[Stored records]
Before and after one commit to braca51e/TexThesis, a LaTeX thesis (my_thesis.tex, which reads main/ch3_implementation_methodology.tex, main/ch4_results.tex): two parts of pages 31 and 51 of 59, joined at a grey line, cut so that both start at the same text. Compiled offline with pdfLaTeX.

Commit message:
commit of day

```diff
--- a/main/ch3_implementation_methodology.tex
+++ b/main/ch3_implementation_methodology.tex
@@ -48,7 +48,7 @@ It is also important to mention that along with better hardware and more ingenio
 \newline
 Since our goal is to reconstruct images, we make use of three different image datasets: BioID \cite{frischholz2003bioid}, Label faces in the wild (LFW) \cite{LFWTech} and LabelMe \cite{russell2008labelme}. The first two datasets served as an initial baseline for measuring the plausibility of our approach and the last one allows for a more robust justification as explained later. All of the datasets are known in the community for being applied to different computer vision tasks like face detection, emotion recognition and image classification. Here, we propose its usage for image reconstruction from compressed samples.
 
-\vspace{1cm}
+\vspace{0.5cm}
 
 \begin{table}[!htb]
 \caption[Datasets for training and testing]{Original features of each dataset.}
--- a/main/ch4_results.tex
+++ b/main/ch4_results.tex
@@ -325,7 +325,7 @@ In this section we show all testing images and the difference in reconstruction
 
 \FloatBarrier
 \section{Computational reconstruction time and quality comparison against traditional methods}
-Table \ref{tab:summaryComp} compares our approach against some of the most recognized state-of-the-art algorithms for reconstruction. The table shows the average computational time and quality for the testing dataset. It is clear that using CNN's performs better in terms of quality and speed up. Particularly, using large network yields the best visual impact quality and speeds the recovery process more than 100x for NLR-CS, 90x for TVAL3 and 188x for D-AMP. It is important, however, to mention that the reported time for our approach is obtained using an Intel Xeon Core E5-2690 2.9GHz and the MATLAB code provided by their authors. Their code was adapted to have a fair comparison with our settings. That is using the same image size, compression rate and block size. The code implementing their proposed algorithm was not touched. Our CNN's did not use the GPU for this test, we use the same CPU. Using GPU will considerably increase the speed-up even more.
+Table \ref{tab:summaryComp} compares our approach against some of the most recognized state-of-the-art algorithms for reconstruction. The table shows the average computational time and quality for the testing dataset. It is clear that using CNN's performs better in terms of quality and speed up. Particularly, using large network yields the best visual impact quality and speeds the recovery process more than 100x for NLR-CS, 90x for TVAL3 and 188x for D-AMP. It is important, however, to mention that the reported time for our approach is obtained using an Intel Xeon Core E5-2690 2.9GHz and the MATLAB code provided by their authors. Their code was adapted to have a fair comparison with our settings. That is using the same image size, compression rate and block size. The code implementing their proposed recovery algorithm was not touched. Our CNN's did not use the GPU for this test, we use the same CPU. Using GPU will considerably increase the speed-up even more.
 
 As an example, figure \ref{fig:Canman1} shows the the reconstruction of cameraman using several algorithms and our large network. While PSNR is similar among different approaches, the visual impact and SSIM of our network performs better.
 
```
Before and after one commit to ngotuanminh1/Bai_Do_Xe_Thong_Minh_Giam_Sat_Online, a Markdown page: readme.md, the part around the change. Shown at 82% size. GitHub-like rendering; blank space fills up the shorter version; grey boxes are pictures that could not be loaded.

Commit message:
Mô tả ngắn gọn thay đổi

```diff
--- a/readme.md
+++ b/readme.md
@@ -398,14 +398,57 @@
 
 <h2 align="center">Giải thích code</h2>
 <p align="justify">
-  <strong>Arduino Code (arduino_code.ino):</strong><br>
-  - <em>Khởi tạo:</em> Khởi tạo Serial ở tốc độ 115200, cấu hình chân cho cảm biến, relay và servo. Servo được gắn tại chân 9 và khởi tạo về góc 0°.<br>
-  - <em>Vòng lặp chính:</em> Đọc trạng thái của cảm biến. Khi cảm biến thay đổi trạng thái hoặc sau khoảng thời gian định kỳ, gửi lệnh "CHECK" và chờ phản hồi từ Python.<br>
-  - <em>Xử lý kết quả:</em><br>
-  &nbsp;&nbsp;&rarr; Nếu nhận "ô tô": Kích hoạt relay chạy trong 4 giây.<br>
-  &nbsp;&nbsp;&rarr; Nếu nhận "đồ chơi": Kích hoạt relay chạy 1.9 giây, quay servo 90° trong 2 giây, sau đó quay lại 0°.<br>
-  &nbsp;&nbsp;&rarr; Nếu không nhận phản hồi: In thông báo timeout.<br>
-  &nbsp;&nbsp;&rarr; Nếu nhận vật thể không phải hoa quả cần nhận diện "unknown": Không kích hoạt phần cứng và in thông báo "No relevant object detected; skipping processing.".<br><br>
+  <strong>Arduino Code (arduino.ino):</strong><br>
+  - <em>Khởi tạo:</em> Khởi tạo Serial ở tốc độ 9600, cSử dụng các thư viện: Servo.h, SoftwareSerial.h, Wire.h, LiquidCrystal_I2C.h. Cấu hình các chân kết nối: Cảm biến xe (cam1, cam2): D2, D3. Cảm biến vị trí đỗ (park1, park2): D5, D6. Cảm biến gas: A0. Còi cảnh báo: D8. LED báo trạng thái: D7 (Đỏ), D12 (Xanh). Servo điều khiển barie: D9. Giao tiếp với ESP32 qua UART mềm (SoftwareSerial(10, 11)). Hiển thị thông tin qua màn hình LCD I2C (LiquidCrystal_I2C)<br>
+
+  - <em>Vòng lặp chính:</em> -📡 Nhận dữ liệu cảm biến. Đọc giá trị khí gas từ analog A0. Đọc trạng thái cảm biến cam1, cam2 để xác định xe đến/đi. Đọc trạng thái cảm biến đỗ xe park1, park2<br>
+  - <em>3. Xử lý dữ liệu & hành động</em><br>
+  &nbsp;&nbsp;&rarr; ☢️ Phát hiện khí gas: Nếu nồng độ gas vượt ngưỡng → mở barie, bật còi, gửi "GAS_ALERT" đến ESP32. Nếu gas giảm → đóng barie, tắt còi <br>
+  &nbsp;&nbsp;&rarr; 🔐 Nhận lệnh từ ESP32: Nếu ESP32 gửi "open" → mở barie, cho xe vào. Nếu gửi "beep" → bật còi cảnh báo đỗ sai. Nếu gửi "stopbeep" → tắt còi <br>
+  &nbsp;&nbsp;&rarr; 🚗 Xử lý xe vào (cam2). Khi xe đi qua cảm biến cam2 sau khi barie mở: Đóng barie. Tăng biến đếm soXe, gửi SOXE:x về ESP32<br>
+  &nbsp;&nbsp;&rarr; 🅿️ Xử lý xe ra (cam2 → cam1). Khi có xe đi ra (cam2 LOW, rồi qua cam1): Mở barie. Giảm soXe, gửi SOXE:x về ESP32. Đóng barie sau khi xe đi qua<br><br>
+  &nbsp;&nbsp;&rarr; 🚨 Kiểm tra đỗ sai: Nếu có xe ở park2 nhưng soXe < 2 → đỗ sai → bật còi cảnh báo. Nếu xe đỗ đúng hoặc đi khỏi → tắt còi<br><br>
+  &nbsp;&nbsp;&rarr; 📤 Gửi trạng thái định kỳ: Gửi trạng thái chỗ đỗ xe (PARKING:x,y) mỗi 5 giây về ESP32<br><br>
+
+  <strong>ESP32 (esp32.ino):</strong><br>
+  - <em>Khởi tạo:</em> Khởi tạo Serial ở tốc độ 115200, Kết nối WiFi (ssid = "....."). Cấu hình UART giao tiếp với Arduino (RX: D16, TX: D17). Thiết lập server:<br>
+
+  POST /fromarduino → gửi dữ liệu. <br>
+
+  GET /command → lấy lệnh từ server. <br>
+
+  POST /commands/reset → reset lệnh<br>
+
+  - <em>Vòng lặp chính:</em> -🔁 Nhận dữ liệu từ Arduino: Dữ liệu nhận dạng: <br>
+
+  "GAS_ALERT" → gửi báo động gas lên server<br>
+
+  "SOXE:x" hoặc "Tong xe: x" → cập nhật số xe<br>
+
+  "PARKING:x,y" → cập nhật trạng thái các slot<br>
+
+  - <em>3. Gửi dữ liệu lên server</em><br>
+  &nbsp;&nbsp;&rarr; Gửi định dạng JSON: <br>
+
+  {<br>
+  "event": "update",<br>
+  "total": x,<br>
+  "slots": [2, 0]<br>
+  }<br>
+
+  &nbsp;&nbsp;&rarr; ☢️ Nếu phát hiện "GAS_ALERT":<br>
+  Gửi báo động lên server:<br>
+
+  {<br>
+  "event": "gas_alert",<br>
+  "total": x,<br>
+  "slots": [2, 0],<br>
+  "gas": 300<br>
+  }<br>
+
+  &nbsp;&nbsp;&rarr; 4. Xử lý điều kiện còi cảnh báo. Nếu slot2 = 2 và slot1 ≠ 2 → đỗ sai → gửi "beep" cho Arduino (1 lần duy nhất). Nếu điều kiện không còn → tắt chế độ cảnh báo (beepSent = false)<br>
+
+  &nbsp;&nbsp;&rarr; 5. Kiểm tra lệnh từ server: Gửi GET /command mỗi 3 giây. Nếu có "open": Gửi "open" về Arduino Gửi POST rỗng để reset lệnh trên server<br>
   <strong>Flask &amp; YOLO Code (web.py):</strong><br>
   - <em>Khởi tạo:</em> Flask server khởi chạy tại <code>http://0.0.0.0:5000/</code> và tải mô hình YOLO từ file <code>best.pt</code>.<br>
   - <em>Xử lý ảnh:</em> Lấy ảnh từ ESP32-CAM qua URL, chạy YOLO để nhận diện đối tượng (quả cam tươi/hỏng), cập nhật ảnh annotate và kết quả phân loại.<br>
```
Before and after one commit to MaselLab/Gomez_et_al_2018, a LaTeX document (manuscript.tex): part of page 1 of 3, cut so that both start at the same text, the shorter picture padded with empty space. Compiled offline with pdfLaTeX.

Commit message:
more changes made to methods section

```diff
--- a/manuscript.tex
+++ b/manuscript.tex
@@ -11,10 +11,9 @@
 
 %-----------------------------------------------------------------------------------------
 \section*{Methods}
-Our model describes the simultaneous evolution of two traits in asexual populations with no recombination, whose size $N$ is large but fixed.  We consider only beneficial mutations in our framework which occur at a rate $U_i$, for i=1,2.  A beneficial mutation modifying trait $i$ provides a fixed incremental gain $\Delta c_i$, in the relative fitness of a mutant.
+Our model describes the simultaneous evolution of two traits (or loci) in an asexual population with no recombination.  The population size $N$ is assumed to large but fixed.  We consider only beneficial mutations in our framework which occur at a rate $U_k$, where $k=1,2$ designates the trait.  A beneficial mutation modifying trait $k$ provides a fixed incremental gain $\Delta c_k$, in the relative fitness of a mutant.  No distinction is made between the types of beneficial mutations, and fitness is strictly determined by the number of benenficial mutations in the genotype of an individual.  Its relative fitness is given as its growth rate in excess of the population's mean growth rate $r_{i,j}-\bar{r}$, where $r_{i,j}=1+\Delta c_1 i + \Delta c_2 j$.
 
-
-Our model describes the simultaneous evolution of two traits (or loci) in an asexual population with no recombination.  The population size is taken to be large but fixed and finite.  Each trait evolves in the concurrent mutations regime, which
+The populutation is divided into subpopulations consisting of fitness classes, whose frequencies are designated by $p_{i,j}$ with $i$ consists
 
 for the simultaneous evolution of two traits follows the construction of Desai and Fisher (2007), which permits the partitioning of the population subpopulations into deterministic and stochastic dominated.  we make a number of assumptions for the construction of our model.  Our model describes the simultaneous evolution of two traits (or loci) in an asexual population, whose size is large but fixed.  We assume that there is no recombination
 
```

(WHAT IS BEING ASKED)
Search the data above for lines holding "server" and copy each of them.

(TASK RESPONSE)
+  - <em>Khởi tạo:</em> Khởi tạo Serial ở tốc độ 115200, Kết nối WiFi (ssid = "....."). Cấu hình UART giao tiếp với Arduino (RX: D16, TX: D17). Thiết lập server:<br>
+  GET /command → lấy lệnh từ server. <br>
+  "GAS_ALERT" → gửi báo động gas lên server<br>
+  - <em>3. Gửi dữ liệu lên server</em><br>
+  Gửi báo động lên server:<br>
+  &nbsp;&nbsp;&rarr; 5. Kiểm tra lệnh từ server: Gửi GET /command mỗi 3 giây. Nếu có "open": Gửi "open" về Arduino Gửi POST rỗng để reset lệnh trên server<br>
   - <em>Khởi tạo:</em> Flask server khởi chạy tại <code>http://0.0.0.0:5000/</code> và tải mô hình YOLO từ file <code>best.pt</code>.<br>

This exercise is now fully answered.